RECORDS FOR THE EXERCISE>
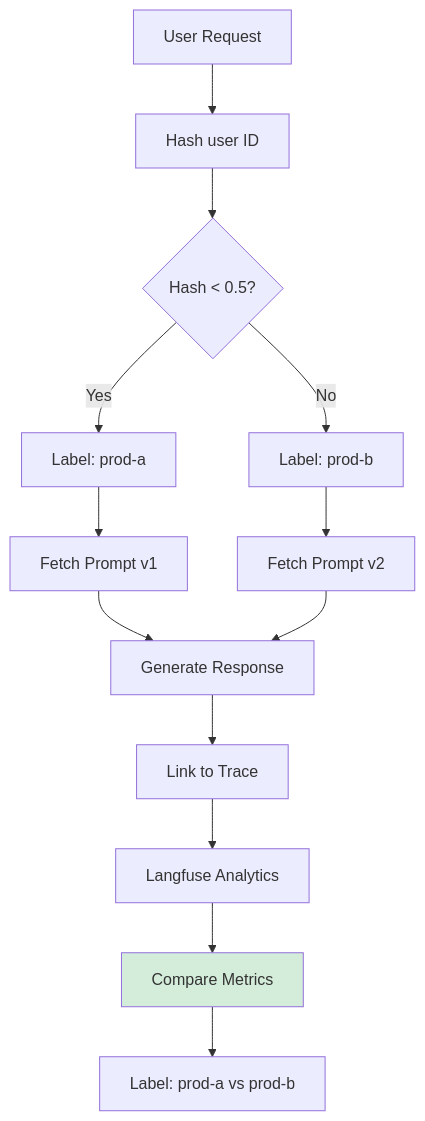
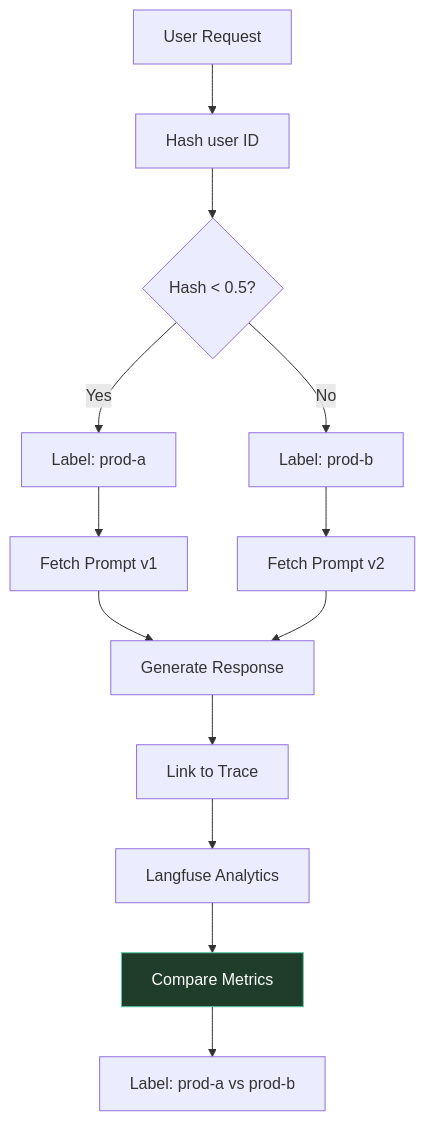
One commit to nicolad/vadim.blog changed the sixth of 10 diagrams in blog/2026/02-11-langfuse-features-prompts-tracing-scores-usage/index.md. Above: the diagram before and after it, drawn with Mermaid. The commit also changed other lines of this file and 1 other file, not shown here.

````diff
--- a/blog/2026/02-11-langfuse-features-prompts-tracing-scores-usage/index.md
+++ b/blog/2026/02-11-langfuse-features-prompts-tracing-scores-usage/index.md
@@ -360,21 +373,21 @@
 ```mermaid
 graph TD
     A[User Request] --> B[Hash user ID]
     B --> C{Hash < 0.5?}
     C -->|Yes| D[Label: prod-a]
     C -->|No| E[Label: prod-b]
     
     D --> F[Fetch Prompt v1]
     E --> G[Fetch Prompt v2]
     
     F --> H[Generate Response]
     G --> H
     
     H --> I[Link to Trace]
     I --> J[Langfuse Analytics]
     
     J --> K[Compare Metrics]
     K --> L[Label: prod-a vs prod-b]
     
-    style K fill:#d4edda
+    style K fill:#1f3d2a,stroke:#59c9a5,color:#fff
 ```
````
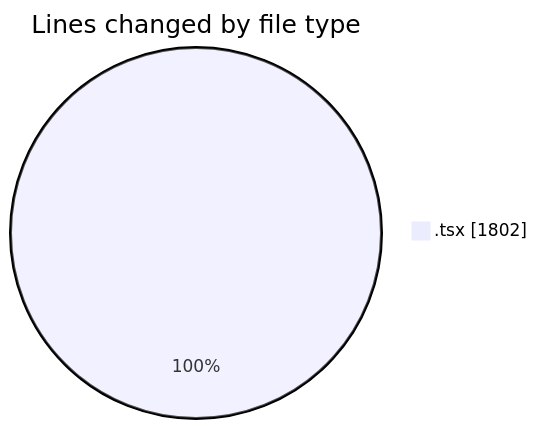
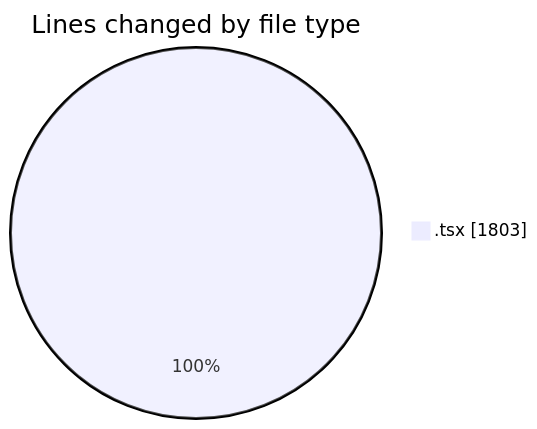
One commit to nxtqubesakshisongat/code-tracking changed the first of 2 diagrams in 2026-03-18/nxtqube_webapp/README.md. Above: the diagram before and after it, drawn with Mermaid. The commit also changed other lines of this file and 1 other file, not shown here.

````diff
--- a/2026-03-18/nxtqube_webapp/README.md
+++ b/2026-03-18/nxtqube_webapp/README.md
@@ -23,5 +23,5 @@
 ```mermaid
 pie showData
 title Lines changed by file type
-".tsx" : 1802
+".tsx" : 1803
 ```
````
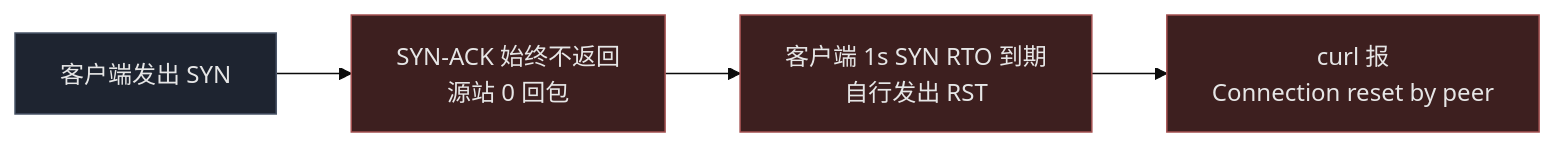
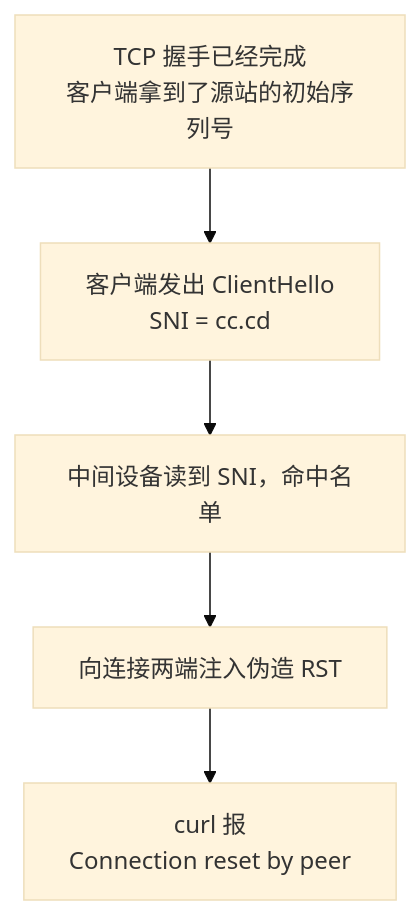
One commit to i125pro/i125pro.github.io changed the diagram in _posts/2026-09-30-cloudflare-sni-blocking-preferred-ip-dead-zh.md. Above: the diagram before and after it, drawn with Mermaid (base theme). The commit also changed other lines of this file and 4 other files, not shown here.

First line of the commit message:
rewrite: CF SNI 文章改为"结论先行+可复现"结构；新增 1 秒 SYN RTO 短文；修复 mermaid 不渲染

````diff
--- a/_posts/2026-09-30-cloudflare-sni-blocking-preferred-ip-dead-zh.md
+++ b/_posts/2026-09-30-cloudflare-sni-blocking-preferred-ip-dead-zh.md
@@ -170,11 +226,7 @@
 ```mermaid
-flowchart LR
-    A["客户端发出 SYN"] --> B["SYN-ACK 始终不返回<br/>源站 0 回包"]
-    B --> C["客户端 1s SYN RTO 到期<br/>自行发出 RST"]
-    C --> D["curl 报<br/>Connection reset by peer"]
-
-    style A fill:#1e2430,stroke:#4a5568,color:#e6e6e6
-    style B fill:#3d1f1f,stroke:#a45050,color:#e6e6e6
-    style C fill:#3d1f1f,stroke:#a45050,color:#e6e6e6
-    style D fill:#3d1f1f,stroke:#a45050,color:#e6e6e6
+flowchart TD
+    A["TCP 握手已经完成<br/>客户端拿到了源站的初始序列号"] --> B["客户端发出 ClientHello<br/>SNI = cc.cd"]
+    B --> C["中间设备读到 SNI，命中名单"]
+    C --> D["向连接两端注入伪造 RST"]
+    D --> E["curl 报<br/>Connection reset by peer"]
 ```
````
* * *
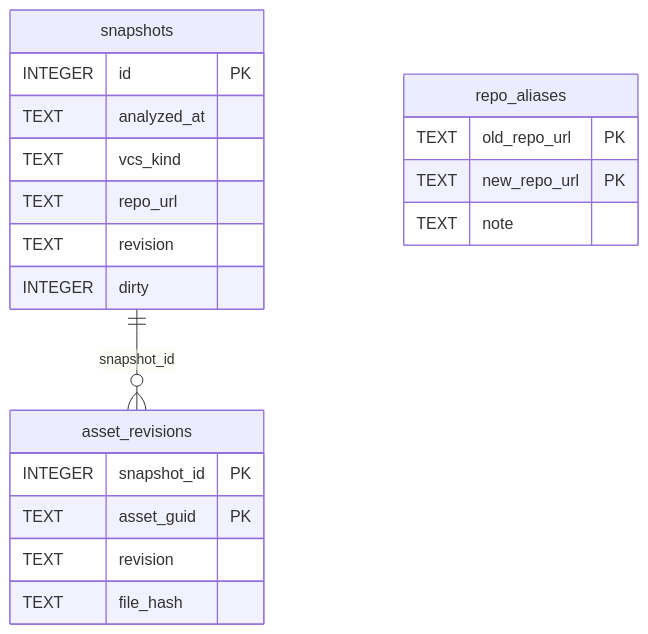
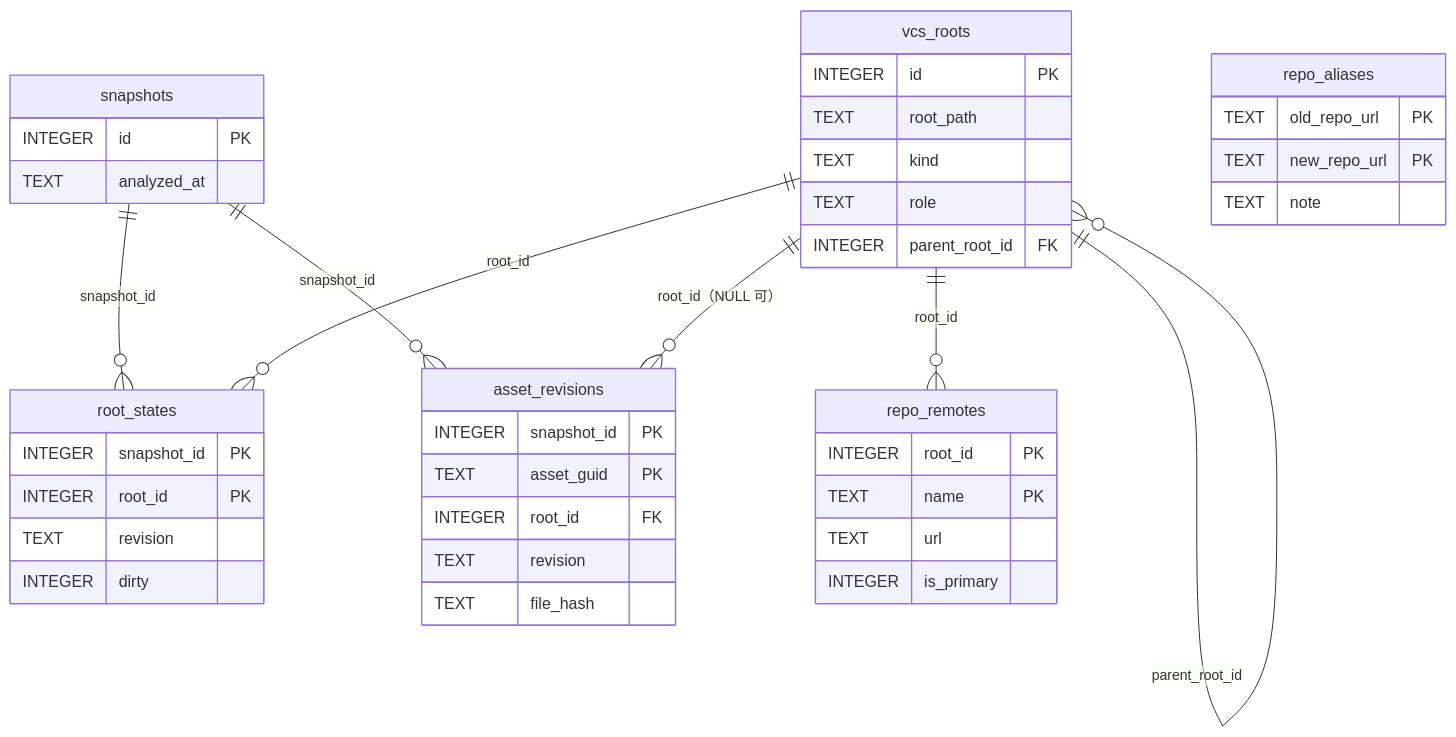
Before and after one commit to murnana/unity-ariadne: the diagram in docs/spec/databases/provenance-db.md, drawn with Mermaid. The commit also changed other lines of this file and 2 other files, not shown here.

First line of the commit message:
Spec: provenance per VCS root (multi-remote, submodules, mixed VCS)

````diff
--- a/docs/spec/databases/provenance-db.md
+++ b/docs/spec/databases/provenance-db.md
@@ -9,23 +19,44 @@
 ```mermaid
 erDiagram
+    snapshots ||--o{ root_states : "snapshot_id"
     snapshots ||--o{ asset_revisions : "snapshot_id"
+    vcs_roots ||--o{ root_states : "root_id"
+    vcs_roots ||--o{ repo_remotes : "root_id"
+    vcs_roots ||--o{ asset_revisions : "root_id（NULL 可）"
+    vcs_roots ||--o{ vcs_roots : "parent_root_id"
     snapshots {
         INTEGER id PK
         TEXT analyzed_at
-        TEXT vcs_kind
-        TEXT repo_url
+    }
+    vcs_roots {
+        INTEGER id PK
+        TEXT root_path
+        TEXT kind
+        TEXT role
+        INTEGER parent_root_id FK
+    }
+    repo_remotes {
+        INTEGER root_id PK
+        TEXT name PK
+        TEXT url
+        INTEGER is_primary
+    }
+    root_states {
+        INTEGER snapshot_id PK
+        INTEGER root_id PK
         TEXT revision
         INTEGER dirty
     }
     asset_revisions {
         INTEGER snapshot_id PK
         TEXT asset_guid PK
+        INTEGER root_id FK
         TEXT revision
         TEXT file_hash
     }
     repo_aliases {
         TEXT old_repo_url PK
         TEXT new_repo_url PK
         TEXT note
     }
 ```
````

TO DO> All lines of the entries above where "files" turns up should be reported.

COMPLETED EXERCISE>
One commit to i125pro/i125pro.github.io changed the diagram in _posts/2026-09-30-cloudflare-sni-blocking-preferred-ip-dead-zh.md. Above: the diagram before and after it, drawn with Mermaid (base theme). The commit also changed other lines of this file and 4 other files, not shown here.
Before and after one commit to murnana/unity-ariadne: the diagram in docs/spec/databases/provenance-db.md, drawn with Mermaid. The commit also changed other lines of this file and 2 other files, not shown here.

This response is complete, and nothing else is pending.